The timing – right in the middle of the Olympics – may prevent an immediate reaction but thereâ€™s a month of Silly Season straight after the Olympic flame is extinguished for public and media alike. It was the Fuel Protests of 2000 that produced the first crack in the Blair governmentâ€™s popularity. They too started in August before building to a head in September and followed a combination of Fuel Duty increases and a trebling in the rise in the price of crude oil from $10 a barrel to $30 over the previous eighteen months.
Considering the sustained increase in petrol prices over the last three years, itâ€™s a little surprising that it hasnâ€™t become an issue already. Obviously, a large part of the increase is down to world factors but equally clearly, the increase rise in Fuel Duty isnâ€™t and just looks to be adding pain unnecessarily, especially given its stated commitment to moderating fluctuations at the pumps, not exacerbating them.
Itâ€™s worth looking at just how big the rise has been. In early 2009, after the credit crunch left spare international capacity in production and refining, crude oil dropped to $34 a barrel and petrol in the UK was only 86p per litre. Oil now trades at more than three times what it did and petrol is retailing at an average of Â£1.40 per litre. Thatâ€™s a huge and very noticeable difference.

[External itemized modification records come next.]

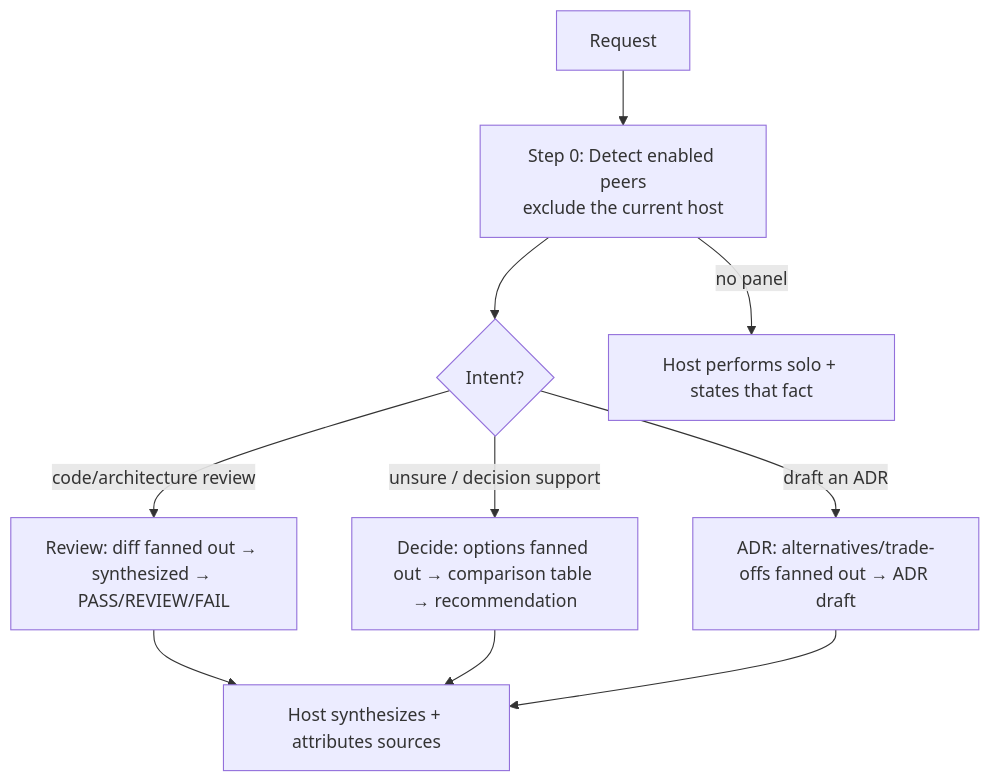
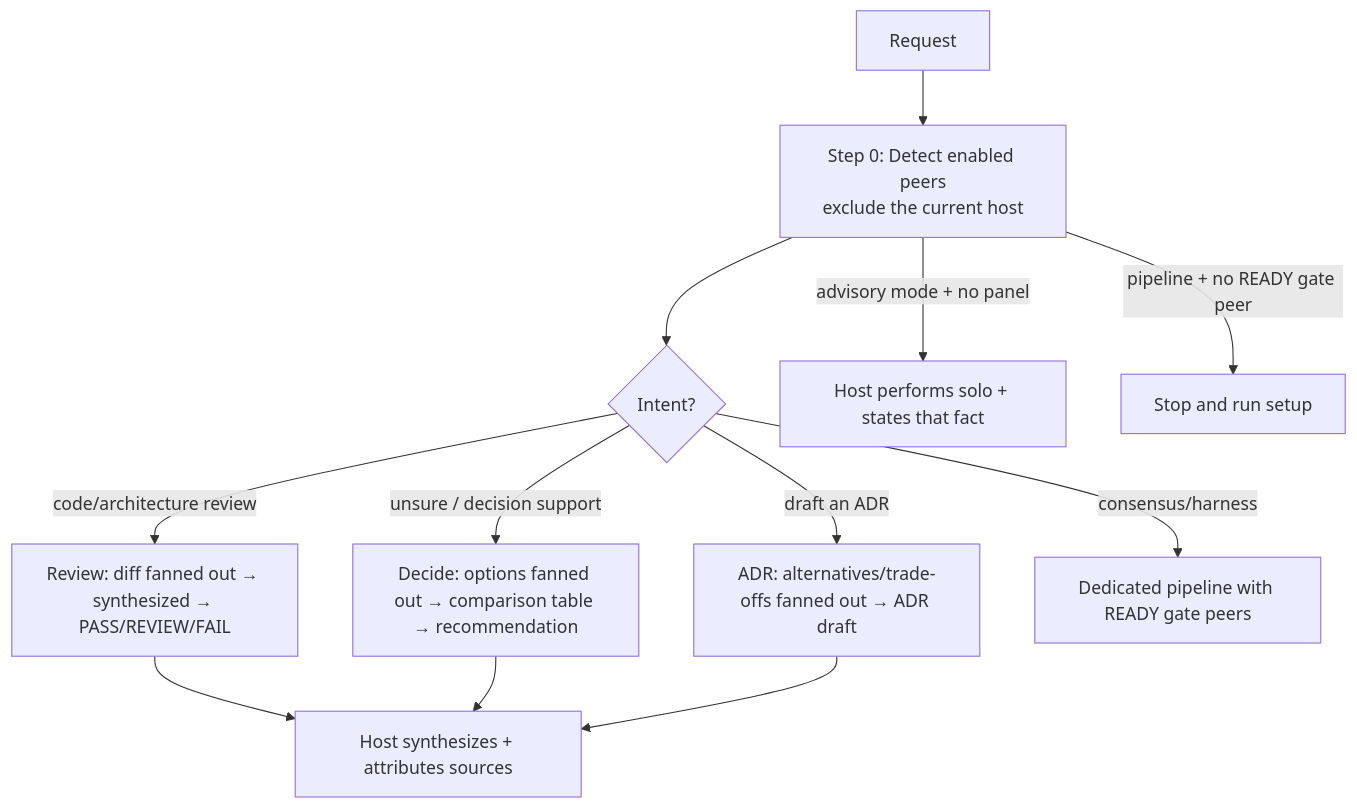
One commit to Atom-oh/oh-my-cloud-skills changed the diagram in plugins/co-agent/agents/co-agent.md. Above: the diagram before and after it, drawn with Mermaid. The commit also changed 60 other files, not shown here.

````diff
--- a/plugins/co-agent/agents/co-agent.md
+++ b/plugins/co-agent/agents/co-agent.md
@@ -43,12 +43,14 @@
 ```mermaid
 graph TD
     A[Request] --> P[Step 0: Detect enabled peers<br/>exclude the current host]
     P --> B{Intent?}
     B -->|code/architecture review| R[Review: diff fanned out → synthesized → PASS/REVIEW/FAIL]
     B -->|"unsure" / decision support| D[Decide: options fanned out → comparison table → recommendation]
     B -->|draft an ADR| ADR[ADR: alternatives/trade-offs fanned out → ADR draft]
+    B -->|consensus/harness| G[Dedicated pipeline with READY gate peers]
     R --> S[Host synthesizes + attributes sources]
     D --> S
     ADR --> S
-    P -->|no panel| SOLO[Host performs solo + states that fact]
+    P -->|advisory mode + no panel| SOLO[Host performs solo + states that fact]
+    P -->|pipeline + no READY gate peer| STOP[Stop and run setup]
 ```
````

The so-called Granny Tax row will subside. Tax thresholds being subject to fiscal drag is very much a stealth tax. To the extent that it does impact, itâ€™s inflation thatâ€™s usually the cited concern. By contrast, the Fuel Duty rise has all the potential to become a very serious crisis, as that of 2000 was. Osborne is playing with fire retaining it in his plans – and fire and petrol are best kept apart.